Edit tracking data

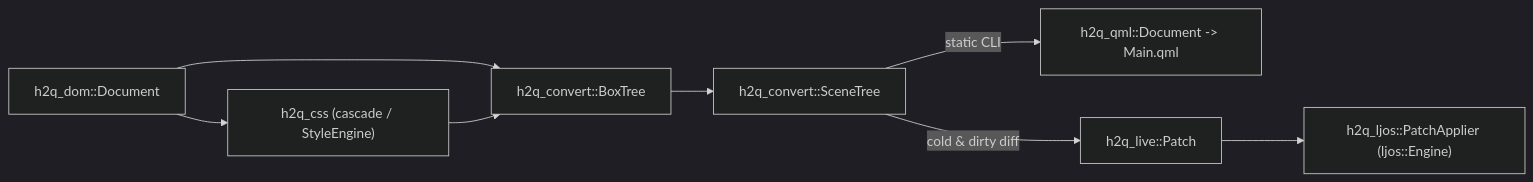
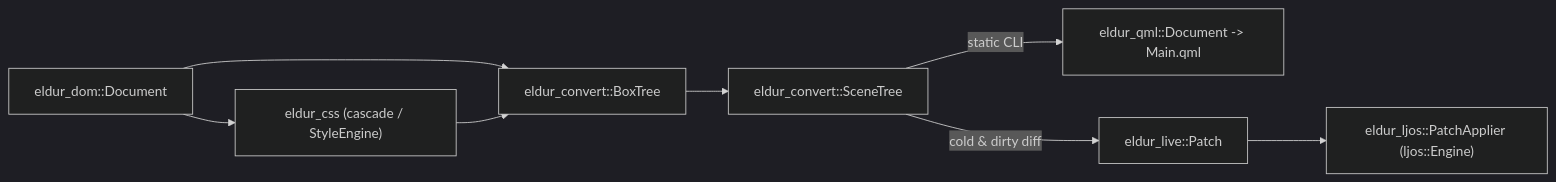
Before and after one commit to hal-c2/eldur: the diagram in docs/design/live-dom.md, drawn with Mermaid (dark theme). The commit also changed other lines of this file and 6 other files, not shown here.

Commit message:
docs: name the project Eldur (formerly html-2-qml)

````diff
--- a/docs/design/live-dom.md
+++ b/docs/design/live-dom.md
@@ -27,10 +27,10 @@
 ```mermaid
 flowchart LR
-    dom["h2q_dom::Document"] --> css["h2q_css (cascade / StyleEngine)"]
-    dom --> boxes["h2q_convert::BoxTree"]
+    dom["eldur_dom::Document"] --> css["eldur_css (cascade / StyleEngine)"]
+    dom --> boxes["eldur_convert::BoxTree"]
     css --> boxes
-    boxes --> scene["h2q_convert::SceneTree"]
-    scene -->|static CLI| qml["h2q_qml::Document -> Main.qml"]
-    scene -->|cold & dirty diff| patch["h2q_live::Patch"]
-    patch --> engine["h2q_ljos::PatchApplier (ljos::Engine)"]
+    boxes --> scene["eldur_convert::SceneTree"]
+    scene -->|static CLI| qml["eldur_qml::Document -> Main.qml"]
+    scene -->|cold & dirty diff| patch["eldur_live::Patch"]
+    patch --> engine["eldur_ljos::PatchApplier (ljos::Engine)"]
 ```
````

- **HOW TO COMPLETE THIS TASK**: The job here is to find each line above with the word "docs" and copy it.

- **RESPONSE AREA**:
Before and after one commit to hal-c2/eldur: the diagram in docs/design/live-dom.md, drawn with Mermaid (dark theme). The commit also changed other lines of this file and 6 other files, not shown here.
docs: name the project Eldur (formerly html-2-qml)
--- a/docs/design/live-dom.md
+++ b/docs/design/live-dom.md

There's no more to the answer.